Task: If a line holds the word "background", copy it from the entries.

Edit tracking data
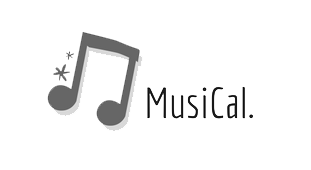
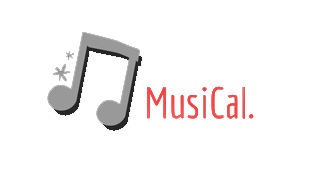
finalized index.html

Changed region(s): [[0.1447, 0.1765, 0.463, 0.7647], [0.463, 0.5, 0.8103, 0.7059]]

diff --git a/css/styles.css b/css/styles.css
@@ -57,6 +57,10 @@ textarea {
 body{
     font-family:Helvetica;
 }
+span{
+    font-family: 'Cormorant Garamond', serif;
+    color:#FC4242;
+}
 div.parallax{
     width:100%;
     height:100%;
@@ -76,11 +80,10 @@ div#number2{
     background-attachment: fixed;
     background-position: center;
 }
-a.logo {
-    width:259px;
-    height:102px;
+a.logo img{
+    width:200px;
+    height:100px;
     margin:25px 0 0 28px;
-    background-color:#FFFFFF;
     float:left;
 }
 a#login{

Response to this exercise:
     background-attachment: fixed;
     background-position: center;
-    background-color:#FFFFFF;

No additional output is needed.